July 24, 2011 — Portland, OR
Pearl’s first overnight was pretty anti-climactic but very fun. It was a quick trip to Government Island on the Columbia with my buddy Joe and Jesse and Toni from Wind River.
Joe, ever-practical-both-feet-on-the-ground-creator-of-order-from-chaos was up for the weekend to install radios on Pearl — subject of a different post. Being a longtime boater, and having realized that I wasn’t as familiar with Pearl as I should be, he suggested we anchor out for the evening. A light supper on the river. Test out the anchor. Check out the boat. Figure our what we are missing. Then, prep to cross the Columbia Bar.
Never being one to turn down a challenge, the plan to do this was pulled together in about an hour: beer, food, and other supplies purchased, Jesse and Toni, off Wind River, Pearl’s neighbor at the marina were recruited to join and raft up. Cast off the lines! We were off.
Jesse and Toni took the conservative path and motored up the river under the I-5 bridge, and to the anchoring spot. Since there was a light wind out of the west, I figured this would be a great opportunity to try out the asymmetric spinnaker again. What a mistake. An hour later, in the gathering dusk, we repacked the spinnaker after a bunch of spinnaker fouls by yours truly, and chased off after Wind River.
By the time we got to where Wind River had dropped the hook, it was dark. That was when I realized something like a spotlight would be useful to have on board. A flashlight, while handy for not tripping over stuff wasn’t quite enough for setting an anchor. Anyway, we made a close pass at Wind River to check the current (running at a couple of knots) depth and swinging room, and then prepared to drop our hook and raft up.
Rafting up was interesting given the current. What we did after a couple of tries dropping anchor and backing up was to drop anchors parallel to each other, drifted back, and the use the current to steer the boats together so the anchors were set in a shallow ‘V’. Toni, who’d never done this before (and who later discovered that none of us had either) made the astute observation “You know, y’all are frikkin’ cowboys, trying to do this crap at night?!?” Oddly enough, Jesse used to ride bulls — a bona fide cowboy!
Dinner simple and easy: heat and serve pre-made stuff from Whole Foods. Lounging in the cockpit after, there were relatively few lights, and if one stretched one’s imagination, we tried really hard imagine we were at some exotic anchorage. The freeway noise from the I-205 bridge, however, made that pretty close to impossible. I wasn’t quite imaginative enough to convert the sound of downshifting trucks into breaking surf.

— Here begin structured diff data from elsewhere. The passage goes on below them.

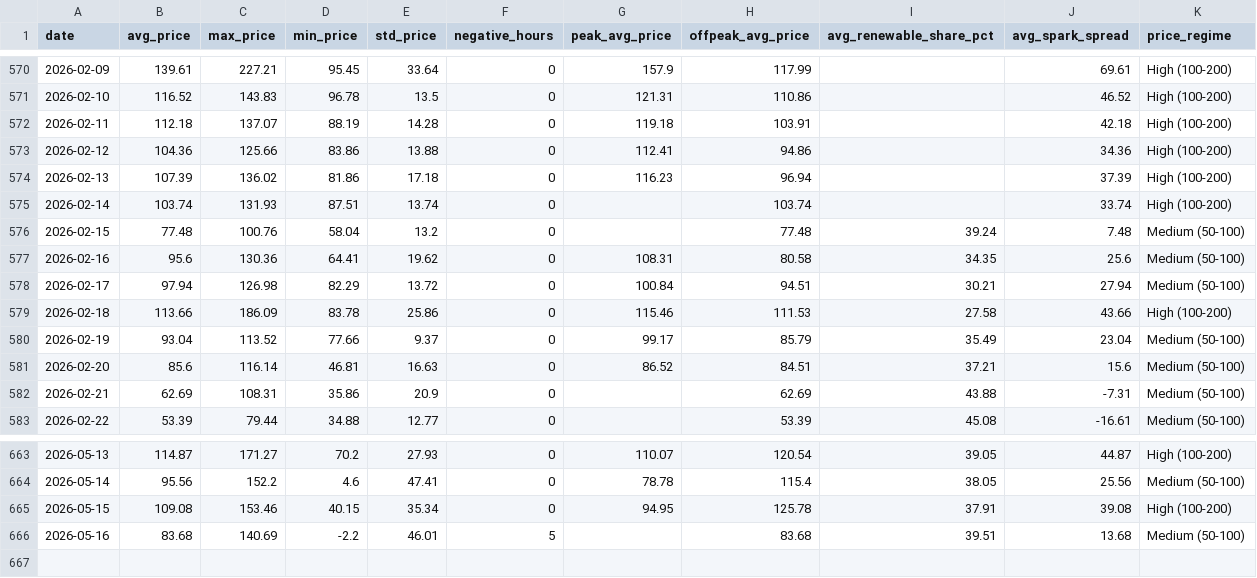
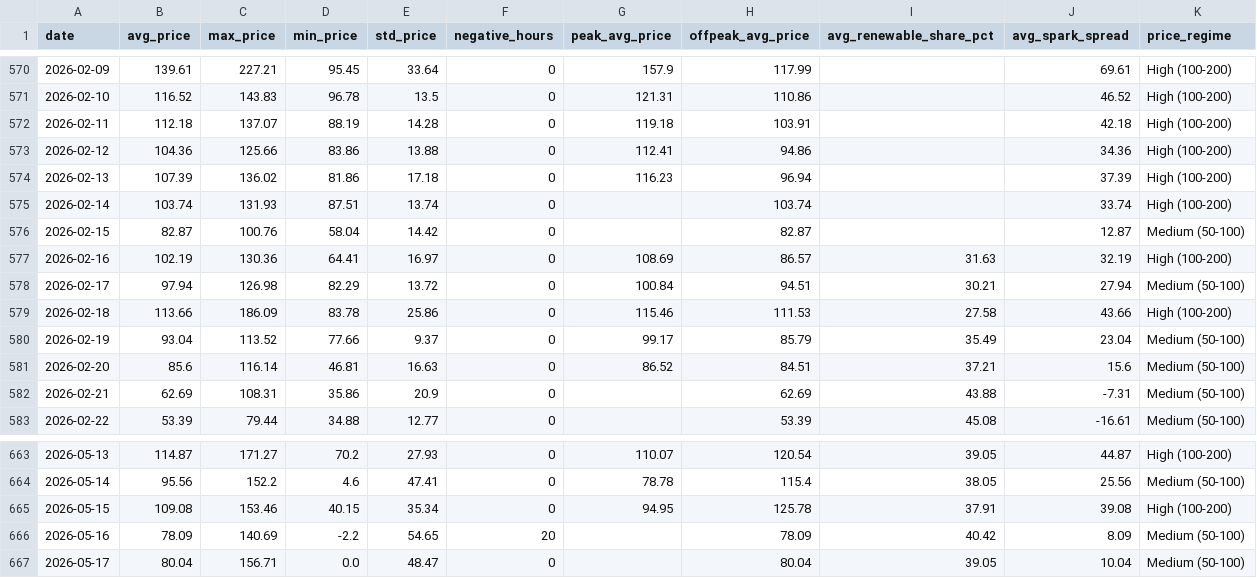
Before and after one commit to BRSTKL/power-market-analysis, a CSV file: data/output/daily_summary.csv, drawn as a sheet; only a part is shown, gaps mark what is left out.

```diff
--- a/data/output/daily_summary.csv
+++ b/data/output/daily_summary.csv
@@ -575,4 +575,4 @@ date,avg_price,max_price,min_price,std_price,negative_hours,peak_avg_price,offpe
 2026-02-14,103.74,131.93,87.51,13.74,0,,103.74,,33.74,High (100-200)
-2026-02-15,77.48,100.76,58.04,13.2,0,,77.48,39.24,7.48,Medium (50-100)
-2026-02-16,95.6,130.36,64.41,19.62,0,108.31,80.58,34.35,25.6,Medium (50-100)
+2026-02-15,82.87,100.76,58.04,14.42,0,,82.87,,12.87,Medium (50-100)
+2026-02-16,102.19,130.36,64.41,16.97,0,108.69,86.57,31.63,32.19,High (100-200)
 2026-02-17,97.94,126.98,82.29,13.72,0,100.84,94.51,30.21,27.94,Medium (50-100)
@@ -665,2 +665,3 @@ date,avg_price,max_price,min_price,std_price,negative_hours,peak_avg_price,offpe
 2026-05-15,109.08,153.46,40.15,35.34,0,94.95,125.78,37.91,39.08,High (100-200)
-2026-05-16,83.68,140.69,-2.2,46.01,5,,83.68,39.51,13.68,Medium (50-100)
+2026-05-16,78.09,140.69,-2.2,54.65,20,,78.09,40.42,8.09,Medium (50-100)
+2026-05-17,80.04,156.71,0.0,48.47,0,,80.04,39.05,10.04,Medium (50-100)
```
Also changed, not shown: data/output/prices_pivot.csv, 4 other files.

The next morning, Toni cooked up the perfect breakfast: bacon, eggs, and toasted bagels. Joe and Jesse, fortified by Toni’s breakfast decided to check out my inflatable dinghy that Wind River had been towing on the off chance that we wanted to get to Government Island. Interestingly the dinghy had lost some of it air and taken on some water — which Joe verified by stepping into the dinghy and finding himself ankle deep in water, soaking his spiffy new topsiders and drenching his only pair of socks. Joe, let’s say, was not amused.
But, Joe being Joe, made the best of a bad situation and started to bail out the dinghy. Muttering under his breath about how it was that I had managed to “manipulate” him into the dinghy while staying aboard Pearl sipping my tea while he got wet, mutter-mutter-grumble. Suddenly there was a startled squawk from Joe “Dude! Why is your dingy making bad noises? It’s hissing!!! I’m going to sink! Get me out of here!!!” I just about spilled my coffee laughing.
As it turned out, the reason the dinghy was leaking air was because one of valves hadn’t been firmly closed after we inflated the boat, giving rise to a slow leak that was made worse by Joe’s weight in the boat. The problem was easily fixed. No harm. No foul. No one got really wet. It was all good.
Shortly after retrieving a somewhat skittish Joe, we raised anchor and headed back to the marina to install HF radio gear that Joe had generously donated to the Pearl.